Well lubricated from the bar and the back yard, I gloomily took the floor with fifty or sixty competitors. Three senior dancing girls moved about the floor and conferred, choosing the finalists. They ignored me. Saved! I headed for the bar in relief. But when Fela announced the finalists’ names he added: ‘It is my privilege, as master of ceremonies, to name a fourth finalist...’ He was chuckling. Shit! I was in the finals. The orchestra revved up and the seven of us took the floor, each dancing alone. One by one, Fela called the finalists on stage to catch the footlights. He left me till last.
Late Friday night at the Shrine was always one of the world’s most mind-blowing musical experiences. Fela’s original sound, of which one often hears echoes these days in other people’s music, and to which no recording has ever done justice, had a uniquely magisterial, scowling grandeur. At full volume, ten feet in front of the whole orchestra and surrounded by its speakers, the sound would pick you up and flog you around like a housewife dusting a doormat. That’s what it felt like when it was my turn to cut loose for the audience. I mean, I was really dancing well.
By the end of the number the whole house was on its feet, shouting my name through helpless tears of laughter. People kept coming up to me the next day and saying how funny I had been. I can still hear Fela’s malicious baritone giggle as he gave me my prize: a Joe Tex album, stolen later that night before it could be played. We were friends ever since, little affected by the long pauses between our meetings. I am sorry that there will be no more of them.

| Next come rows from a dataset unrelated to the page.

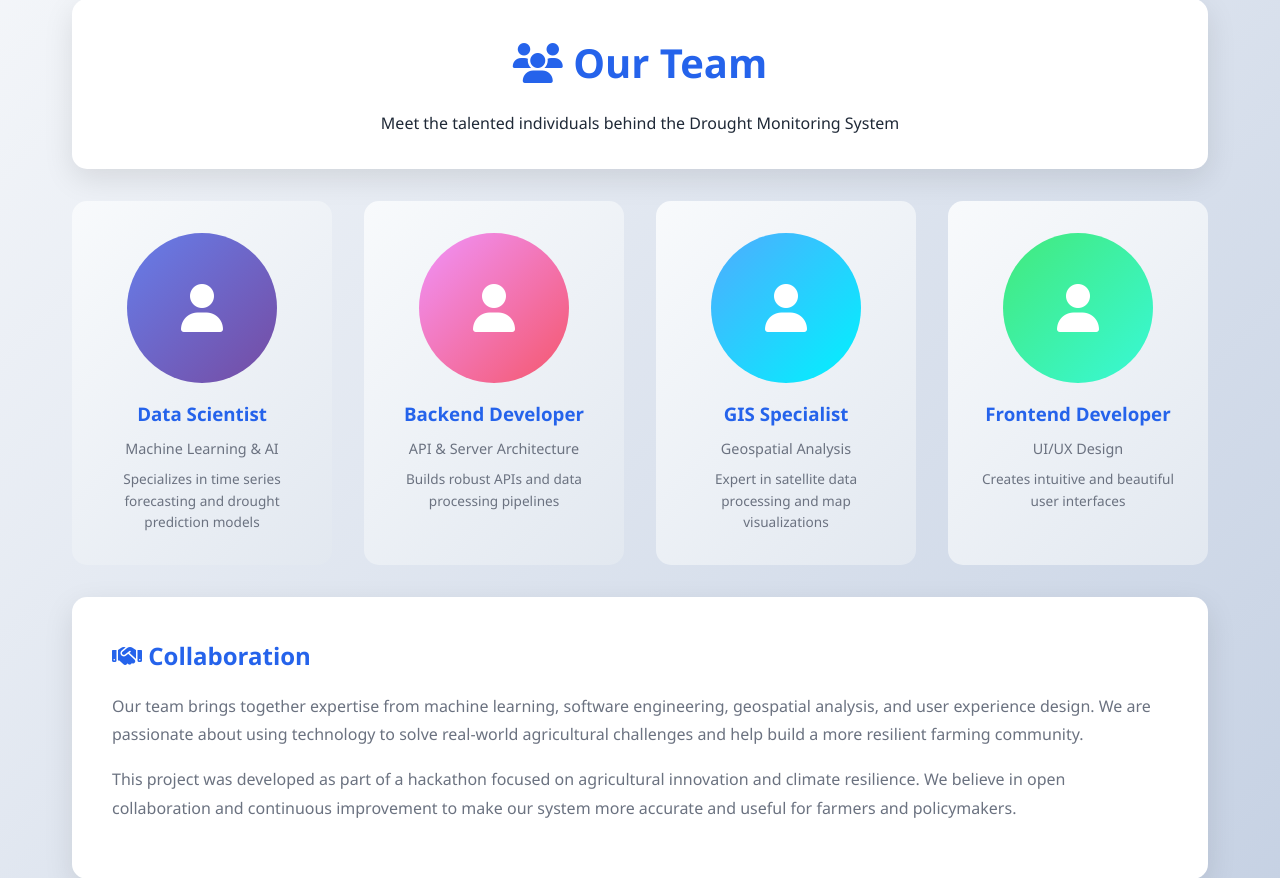
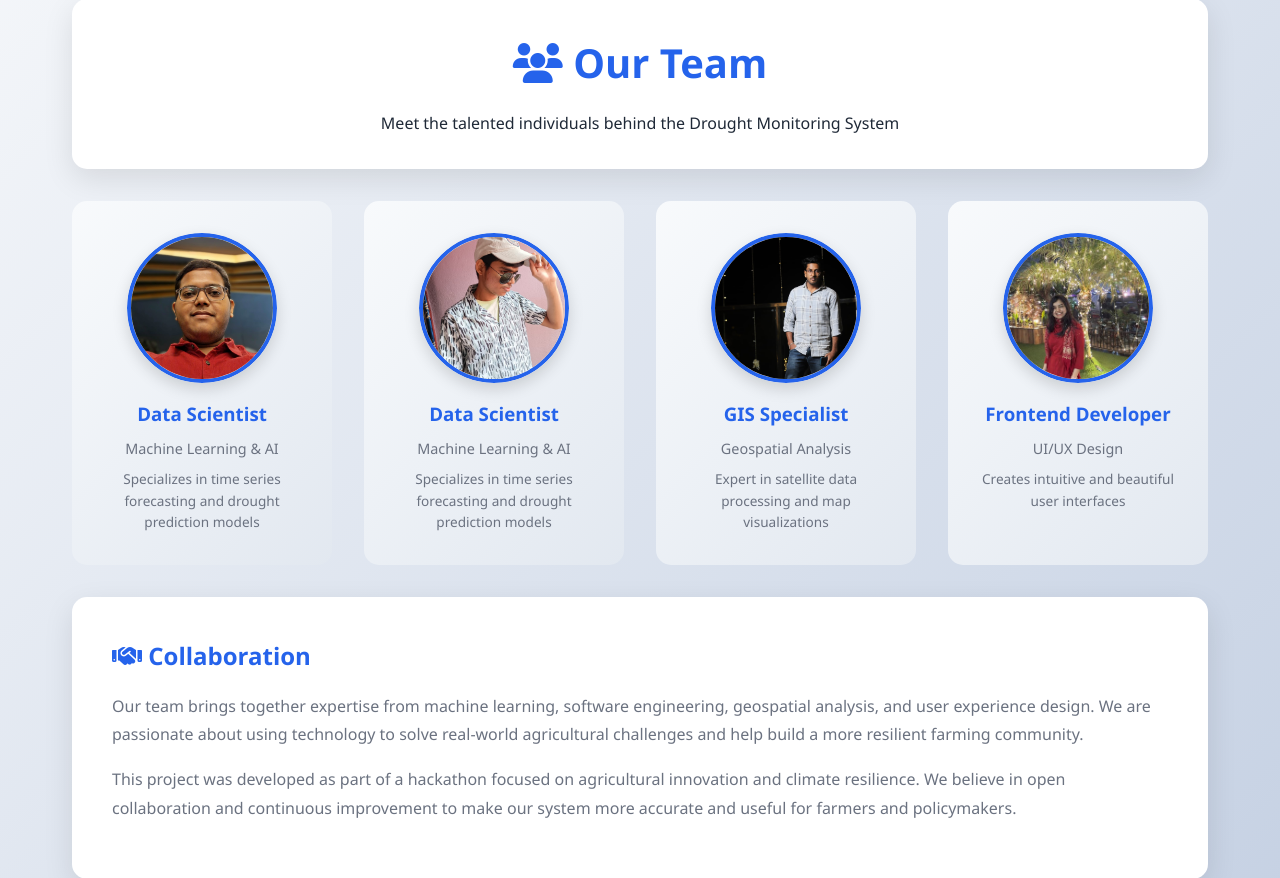
Before and after one commit to Sainky-gupta/drought_monitor, a Flask app: page /team in a window 1280 px wide. Shown: the part 103-981 px from the top of the page. Run offline with Flask 3, Linux system fonts and the light colour scheme; parts of the project's set-up code (start-up, migrations or seed data) failed here and were passed over.

Commit message:
newcommit3

```diff
--- a/templates/contact.html
+++ b/templates/contact.html
@@ -13,7 +13,7 @@
             <i class="fas fa-envelope"></i>
         </div>
         <h3>Email</h3>
-        <p>drought.ai.team@gmail.com</p>
+        <p>sainkynew@gmail.com</p>
         <p style="font-size: 0.9rem; color: var(--text-light); margin-top: 0.5rem;">
             For inquiries, partnerships, or support
         </p>
@@ -24,7 +24,7 @@
             <i class="fab fa-github"></i>
         </div>
         <h3>GitHub</h3>
-        <p>github.com/drought-ai</p>
+        <p>github.com/Sainky-gupta/drought_monitor</p>
         <p style="font-size: 0.9rem; color: var(--text-light); margin-top: 0.5rem;">
             Check out our open-source contributions
         </p>
--- a/templates/team.html
+++ b/templates/team.html
@@ -7,10 +7,31 @@
     <p>Meet the talented individuals behind the Drought Monitoring System</p>
 </div>
 
+<style>
+    .team-photo {
+        width: 150px;
+        height: 150px;
+        border-radius: 50%;
+        overflow: hidden;
+        margin: 0 auto 1rem;
+        box-shadow: 0 6px 15px rgba(0, 0, 0, 0.15);
+        background: #f1f1f1;
+    }
+
+    .team-photo img {
+        width: 100%;
+        height: 100%;
+        object-fit: cover; /* 🔥 ensures perfect circular fit */
+        display: block;
+    }
+</style>
+
 <div class="team-grid">
+
+    <!-- Member 1 -->
     <div class="team-member">
-        <div style="width: 150px; height: 150px; border-radius: 50%; background: linear-gradient(135deg, #667eea 0%, #764ba2 100%); display: flex; align-items: center; justify-content: center; margin: 0 auto 1rem; font-size: 3rem; color: white;">
-            <i class="fas fa-user"></i>
+        <div class="team-photo">
+            <img src="{{ url_for('static', filename='images/team/img_manish.jpeg') }}" alt="Data Scientist">
         </div>
         <h3>Data Scientist</h3>
         <p>Machine Learning & AI</p>
@@ -19,20 +40,22 @@
         </p>
     </div>
 
+    <!-- Member 2 -->
     <div class="team-member">
-        <div style="width: 150px; height: 150px; border-radius: 50%; background: linear-gradient(135deg, #f093fb 0%, #f5576c 100%); display: flex; align-items: center; justify-content: center; margin: 0 auto 1rem; font-size: 3rem; color: white;">
-            <i class="fas fa-user"></i>
+        <div class="team-photo">
+            <img src="{{ url_for('static', filename='images/team/img_sainky2.jpeg') }}" alt="Backend Developer">
         </div>
-        <h3>Backend Developer</h3>
-        <p>API & Server Architecture</p>
+        <h3>Data Scientist</h3>
+        <p>Machine Learning & AI</p>
         <p style="font-size: 0.85rem; color: var(--text-light); margin-top: 0.5rem;">
-            Builds robust APIs and data processing pipelines
+            Specializes in time series forecasting and drought prediction models
         </p>
     </div>
 
+    <!-- Member 3 -->
     <div class="team-member">
-        <div style="width: 150px; height: 150px; border-radius: 50%; background: linear-gradient(135deg, #4facfe 0%, #00f2fe 100%); display: flex; align-items: center; justify-content: center; margin: 0 auto 1rem; font-size: 3rem; color: white;">
-            <i class="fas fa-user"></i>
+        <div class="team-photo">
+            <img src="{{ url_for('static', filename='images/team/img_aayush.jpeg') }}" alt="GIS Specialist">
         </div>
         <h3>GIS Specialist</h3>
         <p>Geospatial Analysis</p>
@@ -41,9 +64,10 @@
         </p>
     </div>
 
+    <!-- Member 4 -->
     <div class="team-member">
-        <div style="width: 150px; height: 150px; border-radius: 50%; background: linear-gradient(135deg, #43e97b 0%, #38f9d7 100%); display: flex; align-items: center; justify-content: center; margin: 0 auto 1rem; font-size: 3rem; color: white;">
-            <i class="fas fa-user"></i>
+        <div class="team-photo">
+            <img src="{{ url_for('static', filename='images/team/img_salmali.jpeg') }}" alt="Frontend Developer">
         </div>
         <h3>Frontend Developer</h3>
         <p>UI/UX Design</p>
@@ -51,19 +75,21 @@
             Creates intuitive and beautiful user interfaces
         </p>
     </div>
+
 </div>
 
 <div class="content-card" style="margin-top: 2rem;">
     <h2><i class="fas fa-handshake"></i> Collaboration</h2>
     <p>
-        Our team brings together expertise from machine learning, software engineering, geospatial analysis,
-        and user experience design. We are passionate about using technology to solve real-world agricultural
-        challenges and help build a more resilient farming community.
+        Our team brings together expertise from machine learning, software engineering,
+        geospatial analysis, and user experience design. We are passionate about using
+        technology to solve real-world agricultural challenges and help build a more
+        resilient farming community.
     </p>
     <p>
-        This project was developed as part of a hackathon focused on agricultural innovation and climate
-        resilience. We believe in open collaboration and continuous improvement to make our system more
-        accurate and useful for farmers and policymakers.
+        This project was developed as part of a hackathon focused on agricultural innovation
+        and climate resilience. We believe in open collaboration and continuous improvement
+        to make our system more accurate and useful for farmers and policymakers.
     </p>
 </div>
 
```
Also changed, not shown: static/images/team/img_aayush.jpeg (added), static/images/team/img_manish.jpeg (added), static/images/team/img_sainky2.jpeg (added), static/images/team/img_salmali.jpeg (added).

Olufela Oludotun Olusegun Ransome-Kuti changed his name to Anikulapo Kuti at the end of the 1970s. ‘Anikulapo’ is a Yoruba word, usually translated as ‘he who carries death in his pouch’, chosen in preference to the British name Ransome, whose un-African sound had been irritating him for years. Although the name had been adopted voluntarily by his grandfather, an Anglican minister, Fela characteristically described it as a ‘slave name’. In fact, one of Fela’s recent ancestors had been a slave. His mother Funmilayo, whose maiden name was Thomas, was the granddaughter of an Ilerha man captured and enslaved in childhood, who arrived in the Egba region around Abeokuta on foot from Freetown in Sierra Leone, where he had been released in 1834 following the British abolition of slavery.